This blog introduces York and Sawyer. The work of Charles B. Meyer will appear in a subsequent installment.
In 1921, their handsome and stately Fifth Avenue Hospital in Beaux-Arts style was completed and dedicated. It spanned the block between 105th and 106th Streets, facing the entrance to Central Park’s Conservatory Garden. The lower parts of the facade were of light colored limestone blocks and the upper parts were stucco in the same color. It had terra cotta trim and a tile roof. Although its X-shape floor plan was traditional, this design broke new ground in being a hospital without wards—only private rooms. The hospital was later renamed Flower-Fifth Avenue Hospital, and the building is currently home to the Terence Cardinal Cooke Health Care Center.
The principals of the firm were Edward York (1863–1928) and Philip Sawyer (1868–1949), who established their firm in 1898 after they met while both were employed at McKim Mead and White. They continued the American version of Beaux-Arts principles exemplified by McKim Mean and White’s work even as they expanded classical and Renaissance style to high-rise buildings made possible by the invention of the Otis safety elevator. Among their many New York City buildings, readers are probably familiar with the New York Historical Society on Central Park West, the Federal Reserve Bank on Liberty Street, the Bowery Savings Bank on East 42nd Street, and the Central Savings Bank on 73rd Street between Broadway and Amsterdam (now the Apple Bank for Savings).
Just four years after the Fifth Avenue Hospital opened, the New York Academy of Medicine laid a cornerstone for its new home on Fifth Avenue at 103rd Street, also designed by York and Sawyer. This building had a dedication on November 18, 1926, which the following day’s New York Times headlined “Medical Academy in $2,000,000 Home.” (Adjusted for inflation that project would cost about $27 million today). An Italianate palazzo with Romanesque and Byzantine elements and faced in large stone blocks of variegated greys, the Academy was quite different from the classical lines and the uniform light color of their nearby hospital. But both were beautiful additions to a rapidly developing upper Fifth Avenue, now often called “Museum Mile.” They were proud—and enduring—achievements for the architects and for the health care institutions they served so well.

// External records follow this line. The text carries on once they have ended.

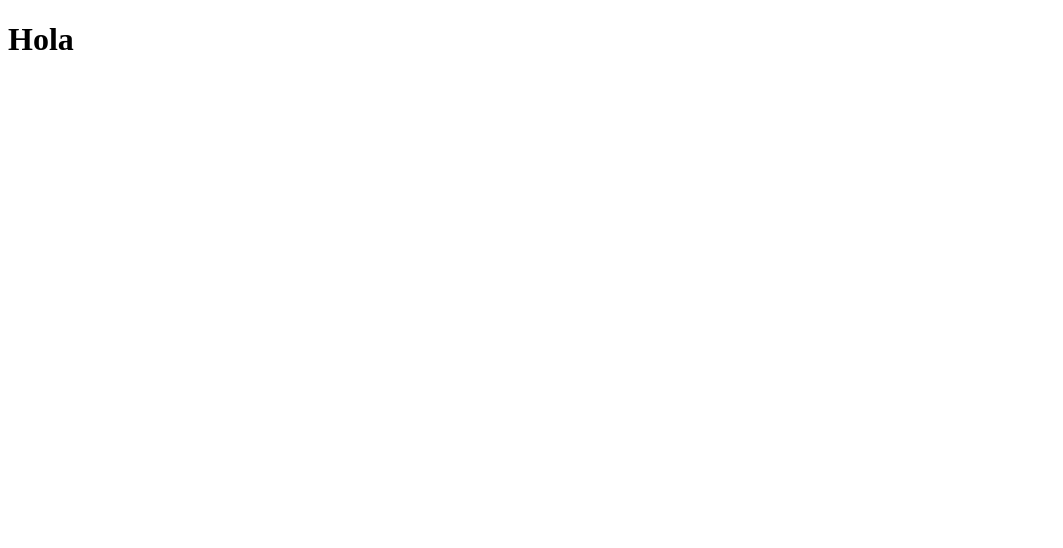
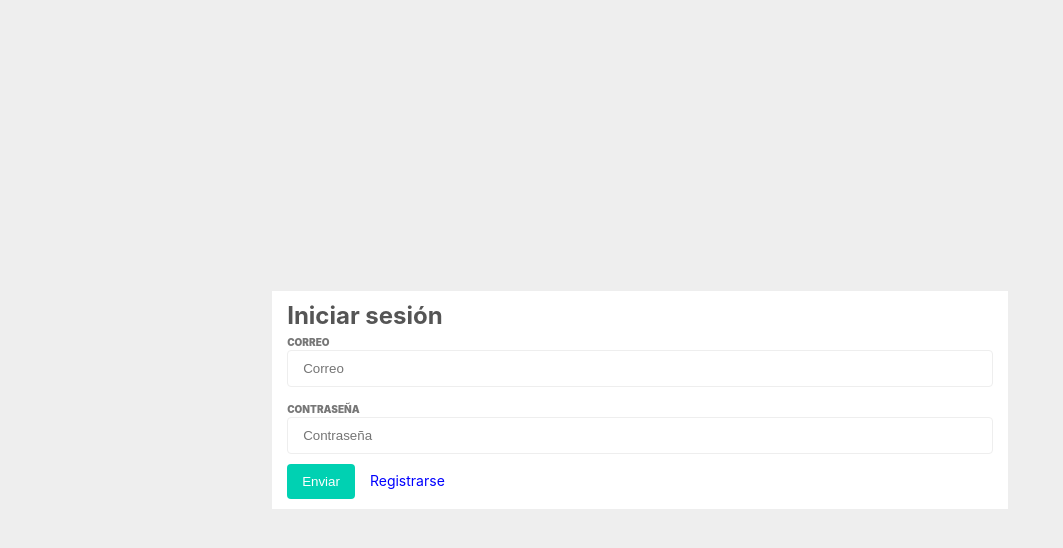
Before and after one commit to JhonelRios/Instaclon, a React app: page / in a window 1280 px wide. Shown: the top 548 px of the page, without its empty margins (0-1063 px from the left). Built offline with nearby package versions, Linux system fonts and the light colour scheme.

Commit message:
first components

```diff
--- /dev/null
+++ b/src/App.tsx
@@ -0,0 +1,29 @@
+import React from 'react';
+
+import GlobalStyle from './styles/GlobalStyle';
+
+import Card from './components/Card';
+import Container from './components/Container';
+import Input from './components/Input';
+import Button from './components/Button';
+import Title from './components/Title';
+import Link from './components/Link';
+
+const App: React.FC = () => {
+  return (
+    <>
+      <GlobalStyle />
+      <Container>
+        <Card>
+          <Title>Iniciar sesión</Title>
+          <Input placeholder="Correo" label="Correo" />
+          <Input placeholder="Contraseña" label="Contraseña" />
+          <Button>Enviar</Button>
+          <Link>Registrarse</Link>
+        </Card>
+      </Container>
+    </>
+  );
+};
+
+export default App;
--- /dev/null
+++ b/src/components/Button.tsx
@@ -0,0 +1,16 @@
+import React from 'react';
+import styled from 'styled-components';
+
+const ButtonStyled = styled.button`
+  color: #fff;
+  background-color: #00d1b2;
+  border: 0;
+  padding: 10px 15px;
+  border-radius: 4px;
+`;
+
+const Button: React.FC = (props) => {
+  return <ButtonStyled {...props} />;
+};
+
+export default Button;
--- /dev/null
+++ b/src/components/Card.tsx
@@ -0,0 +1,16 @@
+import React from 'react';
+import styled from 'styled-components';
+
+const Div = styled.div`
+  background-color: #fff;
+  padding: 10px 15px;
+  border: 1px solid #eee;
+`;
+
+const Card: React.FC = (props) => {
+  const { children } = props;
+
+  return <Div>{children}</Div>;
+};
+
+export default Card;
--- /dev/null
+++ b/src/components/Container.tsx
@@ -0,0 +1,20 @@
+import React from 'react';
+import styled from 'styled-components';
+
+const Div = styled.div`
+  background-color: #eee;
+  height: 100vh;
+  width: 100vw;
+  padding: 10px 15px;
+  display: flex;
+  justify-content: center;
+  align-items: center;
+`;
+
+const Container: React.FC = (props) => {
+  const { children } = props;
+
+  return <Div>{children}</Div>;
+};
+
+export default Container;
--- /dev/null
+++ b/src/components/Input.tsx
@@ -0,0 +1,36 @@
+import React from 'react';
+import styled from 'styled-components';
+
+const Span = styled.span`
+  font-size: 10px;
+  color: #777;
+  text-transform: uppercase;
+  font-weight: 900;
+`;
+
+const InputStyled = styled.input`
+  background-color: #fff;
+  padding: 10px 15px;
+  border: 1px solid #eee;
+  border-radius: 4px;
+  width: 100%;
+  margin-bottom: 10px;
+`;
+
+interface IInputProps {
+  placeholder?: string;
+  label: string;
+}
+
+const Input: React.FC<IInputProps> = (props) => {
+  const { label } = props;
+
+  return (
+    <>
+      <Span>{label}</Span>
+      <InputStyled {...props} />
+    </>
+  );
+};
+
+export default Input;
--- /dev/null
+++ b/src/components/Link.tsx
@@ -0,0 +1,14 @@
+import React from 'react';
+import styled from 'styled-components';
+
+const A = styled.a`
+  color: blue;
+  font-size: 14px;
+  padding: 15px;
+`;
+
+const Link: React.FC = (props) => {
+  return <A {...props} />;
+};
+
+export default Link;
--- /dev/null
+++ b/src/components/Title.tsx
@@ -0,0 +1,12 @@
+import React from 'react';
+import styled from 'styled-components';
+
+const H2 = styled.h2`
+  color: #555;
+`
+
+const Title: React.FC = (props) => {
+  return <H2 {...props} />;
+};
+
+export default Title;
--- a/src/index.tsx
+++ b/src/index.tsx
@@ -1,4 +1,6 @@
 import React from 'react';
 import ReactDOM from 'react-dom';
 
-ReactDOM.render(<h1>Hola</h1>, document.getElementById('app'));
+import App from './App';
+
+ReactDOM.render(<App />, document.getElementById('app'));
--- /dev/null
+++ b/src/styles/GlobalStyle.ts
@@ -0,0 +1,19 @@
+import { createGlobalStyle } from 'styled-components';
+
+const GlobalStyle = createGlobalStyle`
+  * {
+    padding: 0;
+    margin: 0;
+    box-sizing: border-box;
+  }
+
+  body {
+    font-family: -apple-system, BlinkMacSystemFont, 'Segoe UI', 'Roboto', 'Oxygen',
+    'Ubuntu', 'Cantarell', 'Fira Sans', 'Droid Sans', 'Helvetica Neue',
+    sans-serif;
+    -webkit-font-smoothing: antialiased;
+    -moz-osx-font-smoothing: grayscale;
+  }
+`;
+
+export default GlobalStyle;
```
Also changed, not shown: package.json (+5 -2 lines), 1 other file (tests, documents, lock files or other folders).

 Anonymous, “The Fifth Avenue Hospital and Laura Franklin Free Hospital for Children, New York City: York & Sawyer, Architects, Wiley Egan Woodbury, M.D., Consultant,” The Architectural Review 11:5 (November 1920), 129-140 plus unnumbered glossy plates.
Pingback: The Architecture of Health Care (Part 2) | Books, Health and History